Washington, 8 November 1996 (RFE/RL) -- Politics and the Internet do go together, or at least it appears as if they do, given the high number of computer users that logged onto their favorite political web site during the U.S. elections on Tuesday.

According to the editors of various web pages, usage was heavy at most political sites throughout the day, peaking in the early and late evening hours.

Margaret Ryan, spokeswoman for popular Internet provider America Online (AOL), told RFE/RL that the number of users logged onto the service on Tuesday was markedly increased from a normal day.

"We were surprised by the high number of users logged on to our service during election day," Ryan said. "We actually experienced a record high number of users at 8:45 in the evening, two hours before our normal peak time."

The Internet is a worldwide network that links computers. Anyone with a home computer and telephone equipment can gain access to it. The World Wide Web, or "web" as its called, is a portion of the Internet that features graphics and sound, as well as text. Millions of computer users the world over connect to the Internet to obtain information on almost any subject.

Ryan said the election day users were concentrated in the news and political sections, trying to get the latest news and information on different political races across the nation.

She also said the AOL election news "chat room" -- a place where computer users come together to exchange messages -- was full and "very active."

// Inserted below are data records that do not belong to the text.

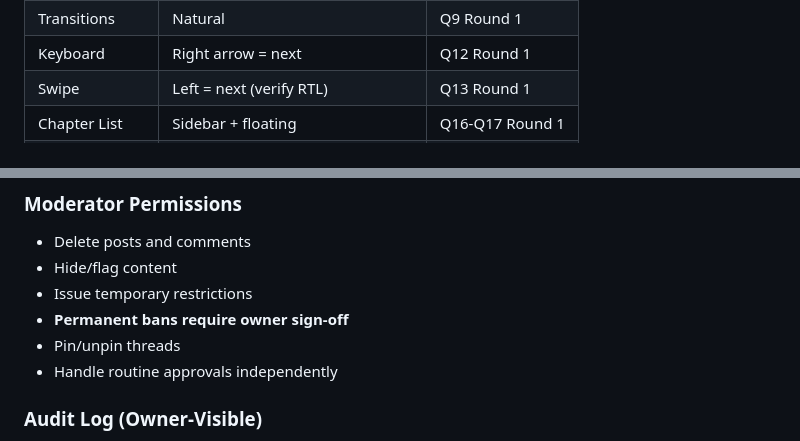
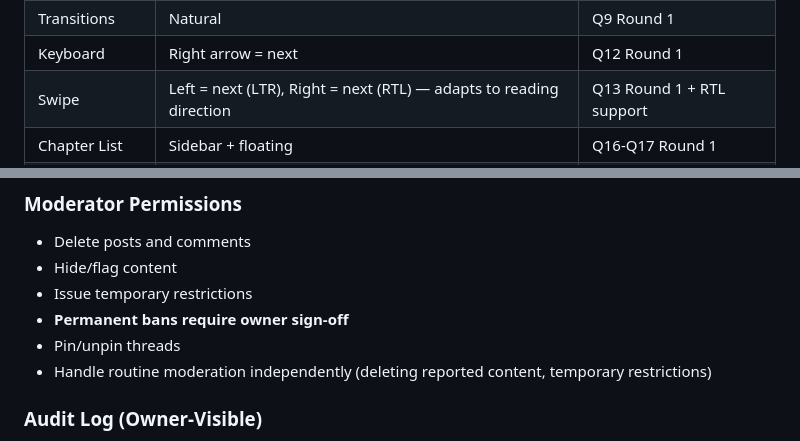
Before and after one commit to kovadev17/meem-yaser-deploy, a Markdown page: PRODUCTION_SCOPE.md, 2 parts joined by grey strips. Drawn GitHub-style.

Commit message:
Update scope: RTL swipe direction + clarify no approval queue for comments

```diff
--- a/PRODUCTION_SCOPE.md
+++ b/PRODUCTION_SCOPE.md
@@ -212,7 +212,7 @@ Story
 | Zoom Behavior | Never blocks swipe | Q2 Round 2 |
 | Transitions | Natural | Q9 Round 1 |
 | Keyboard | Right arrow = next | Q12 Round 1 |
-| Swipe | Left = next (verify RTL) | Q13 Round 1 |
+| Swipe | Left = next (LTR), Right = next (RTL) — adapts to reading direction | Q13 Round 1 + RTL support |
 | Chapter List | Sidebar + floating | Q16-Q17 Round 1 |
 | End of Chapter | Explicit Next button | Q5 Round 1 |
 | Theater Mode | Tap to toggle chrome | Q17 Round 2 |
@@ -243,7 +243,7 @@ Story
 - Issue temporary restrictions
 - **Permanent bans require owner sign-off**
 - Pin/unpin threads
-- Handle routine approvals independently
+- Handle routine moderation independently (deleting reported content, temporary restrictions)
 
 ### Audit Log (Owner-Visible)
 - Action type (delete, ban, pin, approve, etc.)
```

Some critics, however, charge that the Internet was too slow in updating election information and cumbersome to use, adding that most people could get the information they needed quicker and more efficiently from television.

Ryan disagreed.

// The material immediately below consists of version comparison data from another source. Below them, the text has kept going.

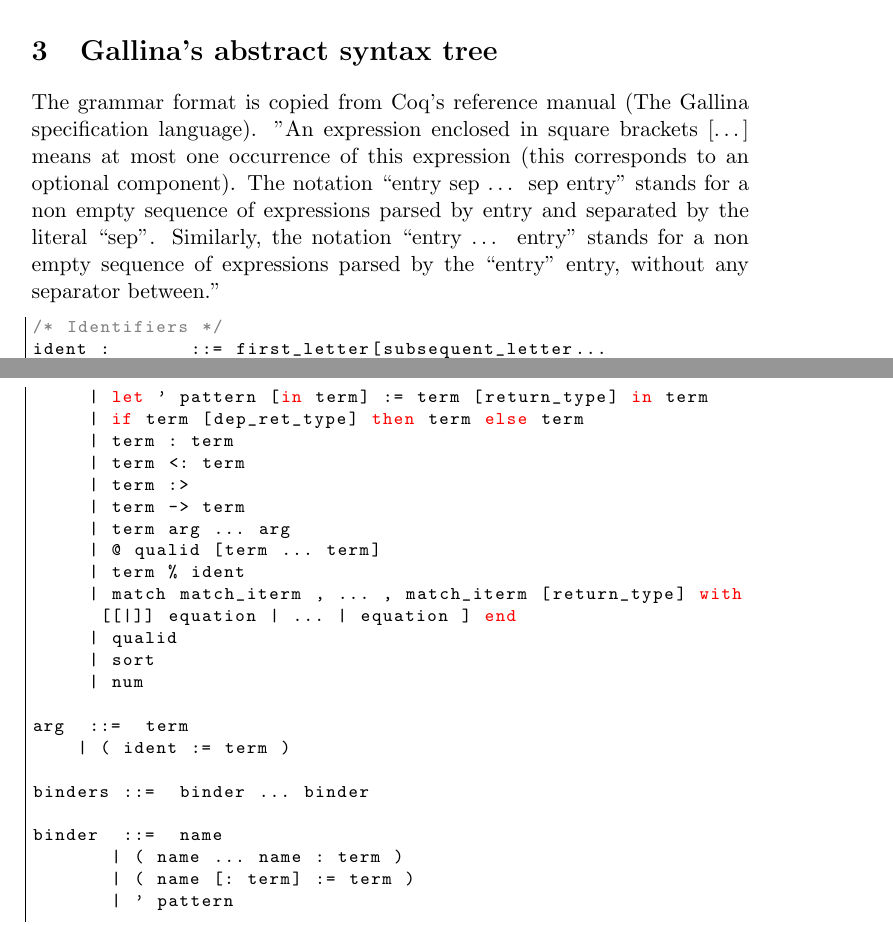
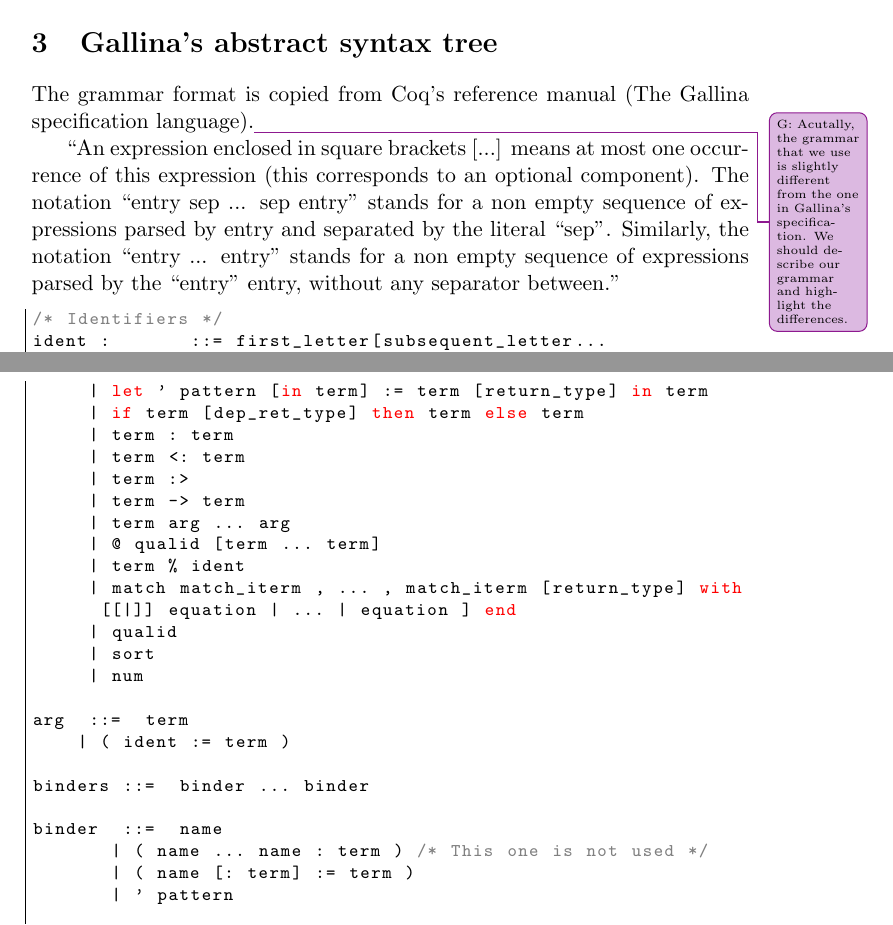
Before and after one commit to meta-logic/sml-to-coq, a LaTeX document (doc/main.tex): two parts of pages 4 and 5 of 7, joined at a grey line, cut so that both start at the same text. Compiled offline with pdfLaTeX.

Commit message:
Comments on Gallina's grammar

```diff
--- a/doc/main.tex
+++ b/doc/main.tex
@@ -250,7 +250,20 @@ TyRow ::= Lab : Ty !$\langle$!, TyRow!$\rangle$!
 \end{grm}
 
 \section{Gallina's abstract syntax tree}
-The grammar format is copied from Coq's reference manual (The Gallina specification language). "An expression enclosed in square brackets […] means at most one occurrence of this expression (this corresponds to an optional component). The notation “entry sep … sep entry” stands for a non empty sequence of expressions parsed by entry and separated by the literal “sep”. Similarly, the notation “entry … entry” stands for a non empty sequence of expressions parsed by the “entry” entry, without any separator between."
+
+The grammar format is copied from Coq's reference manual (The Gallina
+specification language).\giselle{Acutally, the grammar that we use is slightly
+different from the one in Gallina's specification. We should describe our
+grammar and highlight the differences.}
+
+``An expression enclosed in square brackets [...] means at
+most one occurrence of this expression (this corresponds to an optional
+component). The notation ``entry sep ... sep entry'' stands for a non empty sequence
+of expressions parsed by entry and separated by the literal ``sep''. Similarly,
+the notation ``entry ... entry'' stands for a non empty sequence of expressions
+parsed by the ``entry'' entry, without any separator between.''
+
+
 \begin{grm}
 /* Identifiers */
 ident :			  ::= first_letter[subsequent_letter...subsequent_letter]
@@ -297,7 +310,7 @@ arg  ::=  term
 binders ::=  binder ... binder
 
 binder  ::=  name
-		   | ( name ... name : term )
+		   | ( name ... name : term ) /* This one is not used */
 		   | ( name [: term] := term )
 		   | ' pattern
 
```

"I think the Internet advantage over watching the television is that users can log on and go straight to the news that interests them," she said. "Maybe it's the presidential election, maybe they are more interested in a state or local race. But that's the beauty of the Internet. They don't have to wait for an anchorman to tell them what they want to know. They can get the information they want, when they want."

Although many Internet providers said they were ready for an increased number of users, several of the WorldWide Web political sites were overloaded, resulting in a slowdown and even traffic jams on the network.

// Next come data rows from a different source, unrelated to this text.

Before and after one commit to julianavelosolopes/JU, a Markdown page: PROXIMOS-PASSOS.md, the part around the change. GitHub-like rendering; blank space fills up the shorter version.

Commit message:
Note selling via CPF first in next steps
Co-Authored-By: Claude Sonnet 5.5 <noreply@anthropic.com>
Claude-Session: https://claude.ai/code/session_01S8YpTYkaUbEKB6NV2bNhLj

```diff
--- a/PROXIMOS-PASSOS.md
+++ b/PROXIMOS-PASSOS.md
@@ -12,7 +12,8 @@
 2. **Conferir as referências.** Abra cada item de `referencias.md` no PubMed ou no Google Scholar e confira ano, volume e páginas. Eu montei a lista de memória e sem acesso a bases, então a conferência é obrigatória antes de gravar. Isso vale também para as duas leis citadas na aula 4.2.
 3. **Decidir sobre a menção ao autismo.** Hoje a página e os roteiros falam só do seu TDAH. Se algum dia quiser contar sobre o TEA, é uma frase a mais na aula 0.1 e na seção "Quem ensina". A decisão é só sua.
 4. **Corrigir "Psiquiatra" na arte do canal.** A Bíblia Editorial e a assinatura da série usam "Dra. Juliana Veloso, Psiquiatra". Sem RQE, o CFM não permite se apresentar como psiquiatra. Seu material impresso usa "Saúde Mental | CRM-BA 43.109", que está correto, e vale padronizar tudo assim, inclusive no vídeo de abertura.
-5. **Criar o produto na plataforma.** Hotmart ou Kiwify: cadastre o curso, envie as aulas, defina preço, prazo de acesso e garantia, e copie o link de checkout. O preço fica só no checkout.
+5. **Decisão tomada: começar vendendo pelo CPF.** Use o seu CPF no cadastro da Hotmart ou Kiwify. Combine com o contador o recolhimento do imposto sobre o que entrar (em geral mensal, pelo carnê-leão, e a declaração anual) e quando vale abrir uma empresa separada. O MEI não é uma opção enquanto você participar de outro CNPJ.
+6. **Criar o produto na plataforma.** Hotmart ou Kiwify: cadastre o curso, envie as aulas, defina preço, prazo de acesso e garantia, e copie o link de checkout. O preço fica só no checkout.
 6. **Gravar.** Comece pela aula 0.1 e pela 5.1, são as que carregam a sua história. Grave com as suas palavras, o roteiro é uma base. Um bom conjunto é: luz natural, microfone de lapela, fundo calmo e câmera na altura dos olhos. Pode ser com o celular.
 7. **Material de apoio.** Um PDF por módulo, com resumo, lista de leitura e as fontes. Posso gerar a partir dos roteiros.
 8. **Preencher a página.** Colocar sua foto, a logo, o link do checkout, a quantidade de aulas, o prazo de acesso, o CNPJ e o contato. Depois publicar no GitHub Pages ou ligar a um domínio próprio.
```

MSNBC, the on-line news service of the American television network NBC and the Microsoft Corporation, said it experienced five times the regular number of users, making them periodically inaccessible to visitors during the evening.

International television station Cable News Network (CNN) had to cease promoting its web site during election coverage because a record number of users flocked to the site, bringing it to a standstill.

The web page of the American newspaper "The New York Times" also reported a record number of visitors during election day and had the additional problem of a computer hacker flooding the site with unauthorized access requests. Many times during the evening, the site was inaccessible.

Yet some advocates say the Internet performed admirably as a primary or a secondary source of election information, demonstrating a potential for even more exciting things to come for the next election.

"We've come a long way since the last presidential election in 1992," Ryan said enthusiastically. "And in four more years, we'll have even more to offer."